What is tinnitus?
Tinnitus is comes from the word tinnere which means “ringing” in Latin. It is used to described hearing sounds that aren’t caused by the environment. It can sound like buzzing, ringing, roaring, clicking banging or even music.
It is usually classified into 2 types:
I. Objective tinnitus – Sound is produced by the body and can be heard by placing a stethoscope to the patient’s ear.
II. Subjective tinnitus – Sound can only be heard by the patient. This is the most common type of tinnitus.
Common types of tinnitus sounds and associated diseases
Tinnitus is not a disease but a symptom of an underlying disease, auditory or psychological annoyance. Here are some common diseases and the associated tinnitus sound.
- Pulsatile tinnitus (Tinnitus beats with pulse or sounds like rushing water)
Objective tinnitus caused by increased blood flow. Commonly seen in pregnancy, cardiac murmurs, anemia, vascular tumors, atherosclerosis or hypertension.
- Clicking tinnitus (Rapid clicking sound at 60-200 beats per minute)
Seen in patients with muscle spams in structures near the ear. Common causes are small vessel disease or degenerative neurological disorders.
- Roaring tinnitus (Ocean or wind sounds)
Caused by abnormal eustachian tube that remains open. Patients often report that lying down will bring relief. Usually seen in patients who have experienced rapid weight loss or radiation therapy.
- Crackling tinnitus (Rough, crackling intermittent sounds)
This form of tinnitus is usually exacerbated by outside sounds and occurs occasionally. Its most common cause is spasm in the stapedial muscle.
- Tonal tinnitus (Singular high pitched tone)
The most common tinnitus sound is tonal. And is usually associated with hearing loss, noise exposure, ototoxic drugs, depression and meningitis.
- Tonal tinnitus with increased sensitivity to breathing and heart beat
Tinnitus associated with conductive hearing loss include too much earwax, otoscleoris and ear infections.
- Tonal tinnitus which changes due to head or jaw movement
Somatic form of tinnitus that is usually caused by neck muscle tension or abnormal alignment of the jaw
Do I need tinnitus therapy?
While most individuals are told by general practitioners or healthcare professionals to ignore their own tinnitus, it is recommended for you to visit an audiologist or specialist doctor if:
- Your tinnitus is regular or constant
- Your tinnitus is getting louder or worse
- Your tinnitus affects your mood, sleep, concentration or daily activities
- Your tinnitus appeared after a head injury
- You experience on and off hearing loss, muscle weakness in your face or vertigo along with your tinnitus
- Your tinnitus is a beating sound and has the same pattern as your pulse
Our Tinnitus Services
Treating tinnitus in Singapore usually starts with an assessment. Our tinnitus assessment will comprise of a hearing assessment (audiometry, tympanometry, acoustic reflex and loudness discomfort levels). After which, you we will conduct a few tests to try to match the sounds of your tinnitus to understand what your tinnitus sounds like, how your tinnitus impacts you and determine the best treatment approach to take.

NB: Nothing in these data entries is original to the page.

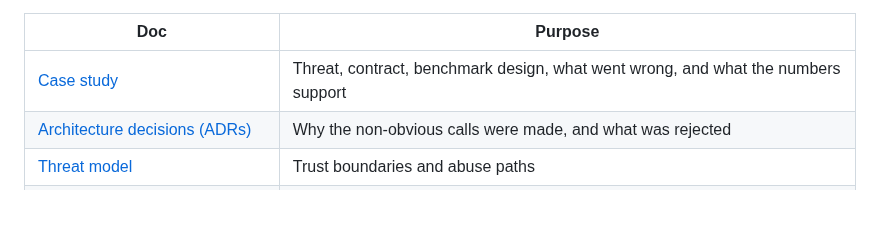
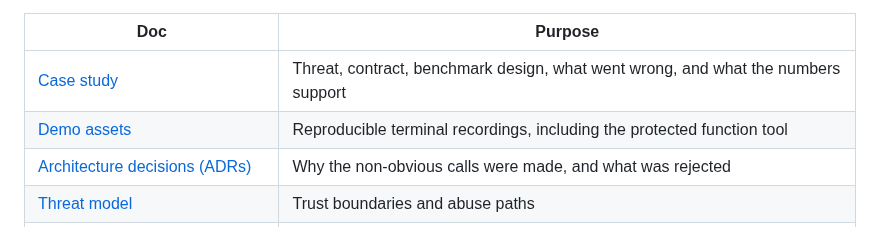
Before and after one commit to giselleevita/agent-security-gate, a Markdown page: README.md, the part around the change. GitHub-like rendering; blank space fills up the shorter version.

```diff
--- a/README.md
+++ b/README.md
@@ -263,6 +263,7 @@ Policy data: `policies/data/policy_data.json`, per-tenant overrides in `policies
 | Doc | Purpose |
 |---|---|
 | [Case study](docs/case-study.md) | Threat, contract, benchmark design, what went wrong, and what the numbers support |
+| [Demo assets](docs/demo/README.md) | Reproducible terminal recordings, including the protected function tool |
 | [Architecture decisions (ADRs)](docs/adr/README.md) | Why the non-obvious calls were made, and what was rejected |
 | [Threat model](docs/agent-security-gate-threat-model.md) | Trust boundaries and abuse paths |
 | [Connector SDK](docs/connector-sdk.md) | Decide → execute contract |
```
Also changed, not shown: docs/case-study.md (+4 -0 lines), docs/demo/README.md (+18 -0 lines), docs/assets/protected-tool-demo.gif (added), 1 other file.
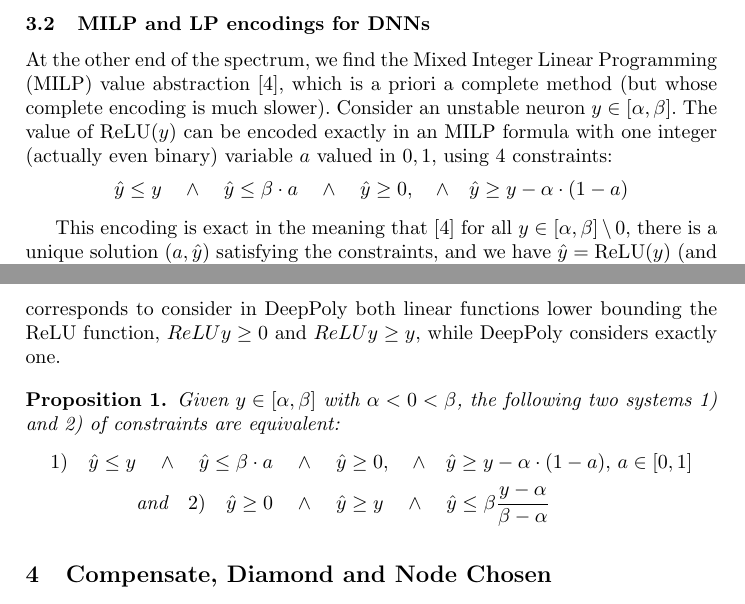
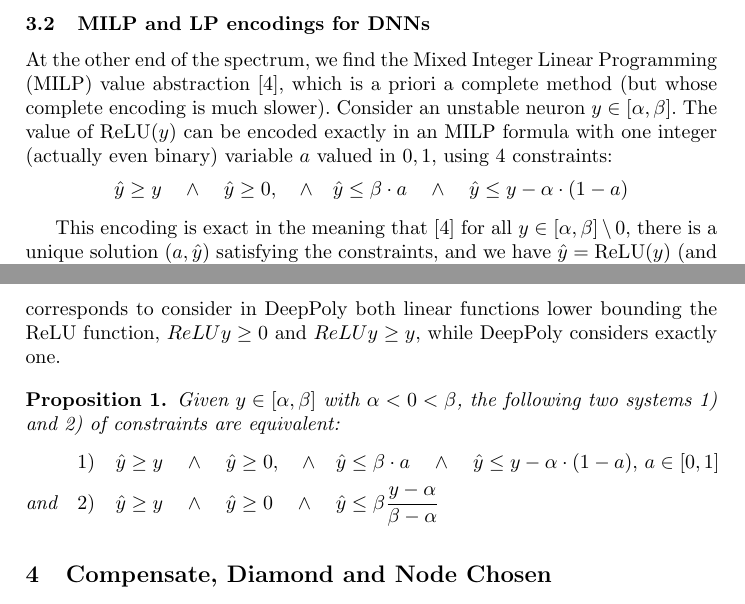
Before and after one commit to blaisegenest/vericompensate, a LaTeX paper (Paper/Paper_noProof.tex): two parts of pages 7 and 8 of 15, joined at a grey line, cut so that both start at the same text. Compiled offline with pdfLaTeX.

Commit message:
milp fixed

```diff
--- a/Paper/Paper_noProof.tex
+++ b/Paper/Paper_noProof.tex
@@ -195,7 +195,7 @@ At the other end of the spectrum, we find the Mixed Integer Linear Programming (
 Consider an unstable neuron $y \in[\alpha,\beta]$. The value of $\ReLU(y)$ can be encoded exactly in an MILP formula with one integer (actually even binary) variable $a$ valued in ${0,1}$, using 4 constraints:
 \vspace{-0.1cm}
 \begin{align*}
-	\hat{y} \leq y \quad \wedge \quad \hat{y} \leq \beta \cdot a \quad \wedge \quad \hat{y} \geq 0, \quad \wedge \quad \hat{y} \geq y-\alpha \cdot (1-a)
+	\hat{y} \geq y \quad \wedge \quad \hat{y} \geq 0, \quad \wedge \quad \hat{y} \leq \beta \cdot a \quad \wedge \quad \hat{y} \leq y-\alpha \cdot (1-a)
 \end{align*}
 
 This encoding is exact in the meaning that \cite{MILP} for all $y \in [\alpha,\beta] \setminus 0$, there is a unique solution $(a,\hat{y})$ satisfying the constraints, and we have $\hat{y}=\ReLU(y)$ (and $a$ is 0 if $y < 0$ and 1 if $y>0$, and can be either for $y=0$). Such an encoding can be used for all (unstable) ReLU nodes, and optimizing its value allows to certify a given image. However, for any networks hundreds of nodes or more, it means having hundreds of integer variables, and such network will usually not be solvable efficiently.
@@ -212,8 +212,8 @@ We state here and prove later that the LP abstraction is strictly more accurate
  Given $y \in [\alpha,\beta]$ with $\alpha < 0 < \beta$, the following two systems 1) and 2) of constraints are equivalent:
  \vspace{-0.1cm}
  \begin{align*}
-	 1) \quad \hat{y} \leq y \quad \wedge \quad \hat{y} \leq \beta \cdot a \quad & \wedge \quad \hat{y} \geq 0, \quad \wedge \quad \hat{y} \geq y-\alpha \cdot (1-a), \, a \in [0,1] \\
-	 \text{and} \quad  2) \quad \hat{y} \geq 0 \quad & \wedge \quad \hat{y} \geq y \quad \wedge \quad \hat{y} \leq \beta \frac{y-\alpha}{\beta-\alpha}
+	 & 1) \quad \hat{y} \geq y \quad \wedge \quad \hat{y} \geq 0, \quad \wedge \quad \hat{y} \leq \beta \cdot a \quad \wedge \quad \hat{y} \leq y-\alpha \cdot (1-a), \, a \in [0,1] \\
+	 \text{and} \quad  & 2)  \quad \hat{y} \geq y \quad \wedge \quad \hat{y} \geq 0 \quad \wedge \quad \hat{y} \leq \beta \frac{y-\alpha}{\beta-\alpha}
 \end{align*}
 \end{proposition}
 
```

As tinnitus assessment requires more thorough investigation than a typical hearing test, please schedule at least an hour for each assessment.
Hyperacusis in Singapore
Hyperacusis is the condition whereby normal everyday sounds causes distress and discomfort to a person.
In most cases, the sufferer’s cochlea or hearing organ is functioning normally however has the perception that his or her ears are permanently damaged. Instead, it is the abnormal response of the auditory pathway to sound that causes a person to be intolerant to sounds.Read More
Hyperacusis & Mysophonia Management Services
Most patients find it useful when we go through the various mechanisms of how changes in the auditory system can lead to decreased sound tolerance. We also teach patients about safe levels of sound. Usually when patients understand that not all types of uncomfortable sounds lead to damage in their hearing their symptoms are alleviated.
In some cases, patients find themselves misunderstood by family members. We do involve family in our counselling sessions as to help them understand that patients do not consciously cause their sound sensitivity. Involving the family in the treatment process is generally beneficial to both patients and family.
Positive Association & Desensitization
Desensitization should always be practiced in a controlled manner under the guidance of a trained audiologist. Forcing a patient to endure the offending sounds for as long as possible may exacerbate the condition. Desensitization is usually practiced with positive association. The offending sound is mixed in a small degree with pleasant sounds such as music and gently introduced to the patient. The goal eventually is to slowly reduce the pleasant sounds in the mixed sounds as the patient’s reactions improves.